Feb 12, 2019

The Power of the Curve

Students often do well on tests given in their classrooms all year long, and then achieve disappointing results on national tests such as AP®, SAT®, ACT®, SBAC, and PARCC.

While there are many reasons for these results, one that is often overlooked is that all of those national tests are “curved”, while many classroom teachers think that it would be cheating to curve tests, as it would be too easy on their students.

Because many teachers don’t use a grading curve in their classrooms, however, they are forced to ask questions that are easier for students than those they will see on national exams, as well as giving class credit for work that doesn’t show evidence of learning such as homework, projects, etc.  Then, those students walk into a national exam and face questions and problems that are far more rigorous than they saw all year long. Getting lots of low-level questions right on the classroom tests does little to prepare them for these more rigorous questions they now face.

So, students who earned passing grades all year, fail the national exam which is supposed to correlate to that course.
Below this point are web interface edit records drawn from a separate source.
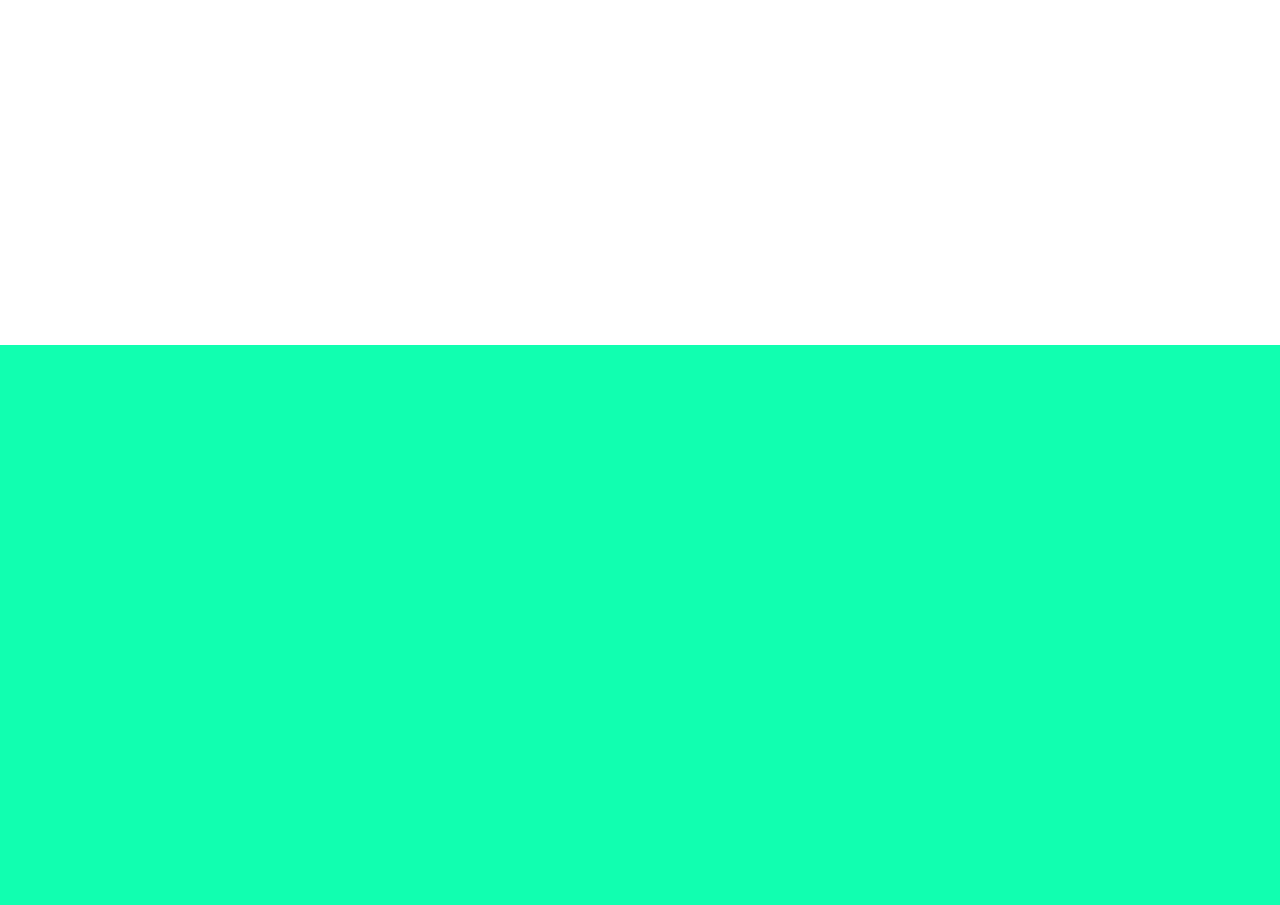
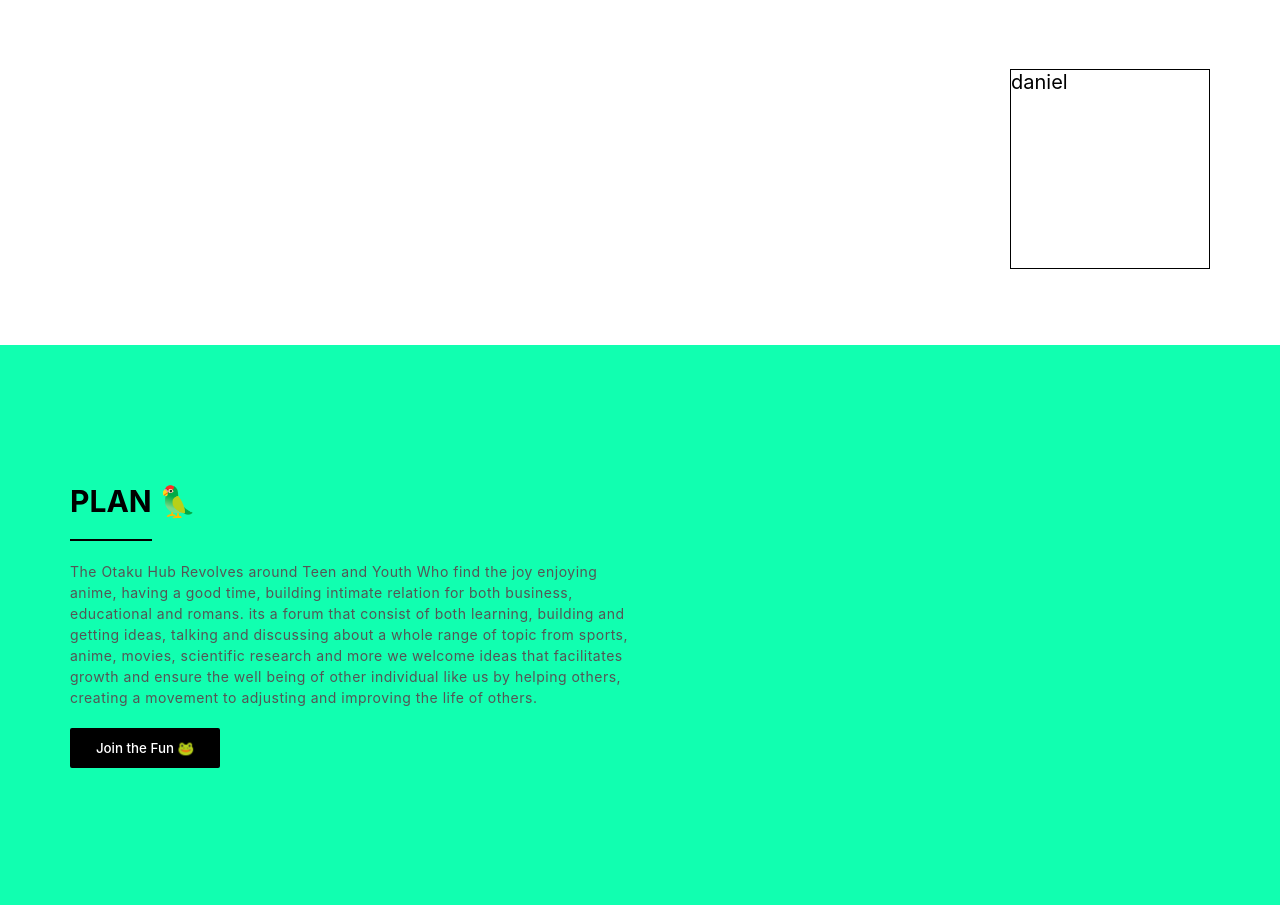
Before and after one commit to Danieltrue/the-otaku-hub, a website: page index.html in a window 1280 px wide. Shown: the part 485-1390 px from the top of the page. Drawn offline with Linux system fonts and the light colour scheme.

Commit message:
started the plans sections

```diff
--- a/index.html
+++ b/index.html
@@ -29,11 +29,27 @@
             <button class="btn button-open">About 🦚</button>
           </div>
         </div>
+        <div class="circle-name">daniel</div>
       </div>
     </header>
 
     <section class="plans">
-      <p></p>
+      <div class="row">
+        <div class="section-container">
+          <h2>Plan 🦜</h2>
+          <p>
+            The Otaku Hub Revolves around Teen and Youth Who find the joy
+            enjoying anime, having a good time, building intimate relation for
+            both business, educational and romans. its a forum that consist of
+            both learning, building and getting ideas, talking and discussing
+            about a whole range of topic from sports, anime, movies, scientific
+            research and more we welcome ideas that facilitates growth and
+            ensure the well being of other individual like us by helping others,
+            creating a movement to adjusting and improving the life of others.
+          </p>
+          <button class="btn button-full dark">Join the Fun 🐸</button>
+        </div>
+      </div>
     </section>
   </body>
 </html>
--- /dev/null
+++ b/scss/_button.scss
@@ -0,0 +1,25 @@
+/* BUTTON */
+button.btn {
+  border: 2px solid #000;
+  padding: 0.5rem 1rem;
+  background-color: transparent;
+  color: #000;
+  font-family: inherit;
+  border-radius: 2px;
+  font-weight: 500;
+  width: 150px;
+}
+button.button-full {
+  background-color: var(--main-clr);
+  transition: 0.5s ease-in;
+}
+
+button.button-full:hover {
+  background-color: transparent;
+}
+
+button.button-full.dark {
+  background-color: var(--dark-clr);
+  color: #fff;
+}
+/* BUTTON */
--- /dev/null
+++ b/scss/_circle.scss
@@ -0,0 +1,10 @@
+header > .row {
+  div.circle-name {
+    width: 200px;
+    height: 200px;
+    border: 1px solid var(--dark-clr);
+    position: absolute;
+    bottom: 10%;
+    right: 0;
+  }
+}
--- /dev/null
+++ b/scss/_header.scss
@@ -0,0 +1,28 @@
+.head-text {
+  margin-top: -5rem;
+}
+
+.head-text p {
+  font-size: 70%;
+  letter-spacing: 0.5px;
+  color: var(--small-text-color);
+}
+
+header {
+  height: 95vh;
+}
+
+header h1 {
+  font-size: 350%;
+  margin-bottom: 1.5px;
+}
+
+header .row {
+  height: 100%;
+  display: flex;
+  align-items: center;
+  position: relative;
+}
+header .button {
+  margin-top: 1rem;
+}
--- a/scss/_plan.scss
+++ b/scss/_plan.scss
@@ -1,7 +1,33 @@
 section.plans {
   height: 70vh;
-  background-color: var(--main-btn);
+  background-color: var(--main-clr);
   .row {
     height: 100%;
+    display: flex;
+    align-items: center;
+    .section-container {
+      width: 50%;
+      h2 {
+        margin-bottom: 1rem;
+        text-transform: uppercase;
+        &::after {
+          content: "";
+          width: 82px;
+          height: 2px;
+          background-color: var(--dark-clr);
+          display: block;
+          margin-top: 1rem;
+        }
+      }
+      p {
+        font-size: 70%;
+        letter-spacing: 0.5px;
+        color: var(--small-text-color);
+        line-height: 150%;
+      }
+      button {
+        margin-top: 1rem;
+      }
+    }
   }
 }
--- a/style.scss
+++ b/style.scss
@@ -2,18 +2,23 @@
   margin: 0;
   padding: 0;
   box-sizing: border-box;
+  &::selection {
+    background-color: var(--dark-clr);
+    color: #fff;
+  }
 }
 
 html {
   font-size: 20px;
-  color: #000;
+  color: var(--dark-clr);
   text-rendering: optimizeLegibility;
   font-family: "Inter", sans-serif;
 }
 
 :root {
-  --main-btn: #11ffb0;
+  --main-clr: #11ffb0;
   --small-text-color: rgb(85, 85, 85);
+  --dark-clr: #000;
 }
 
 .row {
@@ -22,51 +27,8 @@ html {
   height: 100%;
 }
 
-.head-text {
-  margin-top: -5rem;
-}
-
-.head-text p {
-  font-size: 70%;
-  letter-spacing: 0.5px;
-  color: var(--small-text-color);
-}
-
-header {
-  height: 95vh;
-}
-
-header h1 {
-  font-size: 350%;
-  margin-bottom: 1.5px;
-}
-
-header .row {
-  height: 100%;
-  display: flex;
-  align-items: center;
-}
-header .button {
-  margin-top: 1rem;
-}
-
-/* BUTTON */
-button.btn {
-  border: 2px solid #000;
-  padding: 0.5rem 1rem;
-  background-color: transparent;
-  color: #000;
-  font-family: inherit;
-  border-radius: 2px;
-  font-weight: 500;
-  width: 150px;
-}
-button.button-full {
-  background-color: var(--main-btn);
-}
-button.button-open {
-}
-/* BUTTON */
-
+@import "./scss/header";
 @import "./scss/nav";
 @import "./scss/plan";
+@import "./scss/button";
+@import "./scss/circle";
```
Also changed, not shown: style.css, 1 other file.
An effective answer to this problem is simple: teachers can correlate the rigor of their classroom tests to that of the national exams and also correlate the way those tests are graded on a curve.  That’s why NJCTL created an Excel program for both AP, and other middle and high school courses which replicates the shape of the AP grading curve for teachers’ own tests. NJCTL also provides the added capability to reduce the extent of the curve so that unit tests are curved in the same manner, but to a lower extent.  This program and directions to implement it can be found here.